-------- Data for this task --------

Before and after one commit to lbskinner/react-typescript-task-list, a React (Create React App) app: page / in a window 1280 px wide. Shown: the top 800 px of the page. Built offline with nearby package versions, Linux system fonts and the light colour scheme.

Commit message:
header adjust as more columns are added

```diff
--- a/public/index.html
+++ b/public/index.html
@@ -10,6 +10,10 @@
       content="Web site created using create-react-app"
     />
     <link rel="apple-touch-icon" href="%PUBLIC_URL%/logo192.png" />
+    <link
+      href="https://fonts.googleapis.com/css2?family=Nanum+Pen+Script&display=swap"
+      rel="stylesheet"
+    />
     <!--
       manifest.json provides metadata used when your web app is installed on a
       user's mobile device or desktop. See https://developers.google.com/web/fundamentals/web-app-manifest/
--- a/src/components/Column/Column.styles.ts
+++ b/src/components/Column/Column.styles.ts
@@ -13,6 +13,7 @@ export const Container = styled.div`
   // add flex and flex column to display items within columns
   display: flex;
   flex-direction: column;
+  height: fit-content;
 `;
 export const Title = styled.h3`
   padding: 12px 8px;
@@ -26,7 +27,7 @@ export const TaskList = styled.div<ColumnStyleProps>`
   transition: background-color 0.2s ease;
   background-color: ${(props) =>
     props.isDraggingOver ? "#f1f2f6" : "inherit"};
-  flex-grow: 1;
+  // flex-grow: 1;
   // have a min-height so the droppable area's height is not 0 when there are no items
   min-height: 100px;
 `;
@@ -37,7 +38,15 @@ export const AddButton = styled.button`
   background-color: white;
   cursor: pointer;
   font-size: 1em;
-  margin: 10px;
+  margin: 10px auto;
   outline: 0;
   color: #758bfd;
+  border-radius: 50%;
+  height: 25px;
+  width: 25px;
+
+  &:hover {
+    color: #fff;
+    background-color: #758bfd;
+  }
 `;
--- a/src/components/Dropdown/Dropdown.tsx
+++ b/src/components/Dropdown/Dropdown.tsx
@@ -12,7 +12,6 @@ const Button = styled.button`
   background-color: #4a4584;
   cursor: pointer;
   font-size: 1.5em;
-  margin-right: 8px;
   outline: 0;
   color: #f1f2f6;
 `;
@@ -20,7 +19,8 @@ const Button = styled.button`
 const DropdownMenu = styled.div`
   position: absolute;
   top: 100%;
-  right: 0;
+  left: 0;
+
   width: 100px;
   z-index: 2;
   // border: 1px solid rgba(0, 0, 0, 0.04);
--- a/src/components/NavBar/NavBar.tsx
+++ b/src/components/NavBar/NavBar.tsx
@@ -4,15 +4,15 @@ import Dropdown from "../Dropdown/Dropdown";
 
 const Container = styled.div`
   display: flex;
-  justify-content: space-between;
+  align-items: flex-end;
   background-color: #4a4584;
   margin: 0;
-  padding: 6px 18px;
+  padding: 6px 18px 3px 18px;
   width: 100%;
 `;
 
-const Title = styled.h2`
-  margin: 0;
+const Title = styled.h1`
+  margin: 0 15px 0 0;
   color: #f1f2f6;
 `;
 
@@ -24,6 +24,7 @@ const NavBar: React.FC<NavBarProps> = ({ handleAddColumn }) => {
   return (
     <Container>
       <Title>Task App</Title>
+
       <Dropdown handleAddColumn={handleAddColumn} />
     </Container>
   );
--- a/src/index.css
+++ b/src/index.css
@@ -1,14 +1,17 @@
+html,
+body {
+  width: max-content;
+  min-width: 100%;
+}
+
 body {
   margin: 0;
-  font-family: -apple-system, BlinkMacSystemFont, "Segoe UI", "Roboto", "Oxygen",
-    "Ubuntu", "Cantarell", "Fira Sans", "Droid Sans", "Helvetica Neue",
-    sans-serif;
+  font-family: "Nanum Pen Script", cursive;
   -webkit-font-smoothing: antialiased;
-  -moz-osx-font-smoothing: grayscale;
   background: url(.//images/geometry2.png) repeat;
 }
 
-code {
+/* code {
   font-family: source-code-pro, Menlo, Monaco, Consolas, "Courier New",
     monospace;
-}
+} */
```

--------

What to work on — Repeat the data exactly. Omit nothing.

Written solution —
Before and after one commit to lbskinner/react-typescript-task-list, a React (Create React App) app: page / in a window 1280 px wide. Shown: the top 800 px of the page. Built offline with nearby package versions, Linux system fonts and the light colour scheme.

Commit message:
header adjust as more columns are added

```diff
--- a/public/index.html
+++ b/public/index.html
@@ -10,6 +10,10 @@
       content="Web site created using create-react-app"
     />
     <link rel="apple-touch-icon" href="%PUBLIC_URL%/logo192.png" />
+    <link
+      href="https://fonts.googleapis.com/css2?family=Nanum+Pen+Script&display=swap"
+      rel="stylesheet"
+    />
     <!--
       manifest.json provides metadata used when your web app is installed on a
       user's mobile device or desktop. See https://developers.google.com/web/fundamentals/web-app-manifest/
--- a/src/components/Column/Column.styles.ts
+++ b/src/components/Column/Column.styles.ts
@@ -13,6 +13,7 @@ export const Container = styled.div`
   // add flex and flex column to display items within columns
   display: flex;
   flex-direction: column;
+  height: fit-content;
 `;
 export const Title = styled.h3`
   padding: 12px 8px;
@@ -26,7 +27,7 @@ export const TaskList = styled.div<ColumnStyleProps>`
   transition: background-color 0.2s ease;
   background-color: ${(props) =>
     props.isDraggingOver ? "#f1f2f6" : "inherit"};
-  flex-grow: 1;
+  // flex-grow: 1;
   // have a min-height so the droppable area's height is not 0 when there are no items
   min-height: 100px;
 `;
@@ -37,7 +38,15 @@ export const AddButton = styled.button`
   background-color: white;
   cursor: pointer;
   font-size: 1em;
-  margin: 10px;
+  margin: 10px auto;
   outline: 0;
   color: #758bfd;
+  border-radius: 50%;
+  height: 25px;
+  width: 25px;
+
+  &:hover {
+    color: #fff;
+    background-color: #758bfd;
+  }
 `;
--- a/src/components/Dropdown/Dropdown.tsx
+++ b/src/components/Dropdown/Dropdown.tsx
@@ -12,7 +12,6 @@ const Button = styled.button`
   background-color: #4a4584;
   cursor: pointer;
   font-size: 1.5em;
-  margin-right: 8px;
   outline: 0;
   color: #f1f2f6;
 `;
@@ -20,7 +19,8 @@ const Button = styled.button`
 const DropdownMenu = styled.div`
   position: absolute;
   top: 100%;
-  right: 0;
+  left: 0;
+
   width: 100px;
   z-index: 2;
   // border: 1px solid rgba(0, 0, 0, 0.04);
--- a/src/components/NavBar/NavBar.tsx
+++ b/src/components/NavBar/NavBar.tsx
@@ -4,15 +4,15 @@ import Dropdown from "../Dropdown/Dropdown";
 
 const Container = styled.div`
   display: flex;
-  justify-content: space-between;
+  align-items: flex-end;
   background-color: #4a4584;
   margin: 0;
-  padding: 6px 18px;
+  padding: 6px 18px 3px 18px;
   width: 100%;
 `;
 
-const Title = styled.h2`
-  margin: 0;
+const Title = styled.h1`
+  margin: 0 15px 0 0;
   color: #f1f2f6;
 `;
 
@@ -24,6 +24,7 @@ const NavBar: React.FC<NavBarProps> = ({ handleAddColumn }) => {
   return (
     <Container>
       <Title>Task App</Title>
+
       <Dropdown handleAddColumn={handleAddColumn} />
     </Container>
   );
--- a/src/index.css
+++ b/src/index.css
@@ -1,14 +1,17 @@
+html,
+body {
+  width: max-content;
+  min-width: 100%;
+}
+
 body {
   margin: 0;
-  font-family: -apple-system, BlinkMacSystemFont, "Segoe UI", "Roboto", "Oxygen",
-    "Ubuntu", "Cantarell", "Fira Sans", "Droid Sans", "Helvetica Neue",
-    sans-serif;
+  font-family: "Nanum Pen Script", cursive;
   -webkit-font-smoothing: antialiased;
-  -moz-osx-font-smoothing: grayscale;
   background: url(.//images/geometry2.png) repeat;
 }
 
-code {
+/* code {
   font-family: source-code-pro, Menlo, Monaco, Consolas, "Courier New",
     monospace;
-}
+} */
```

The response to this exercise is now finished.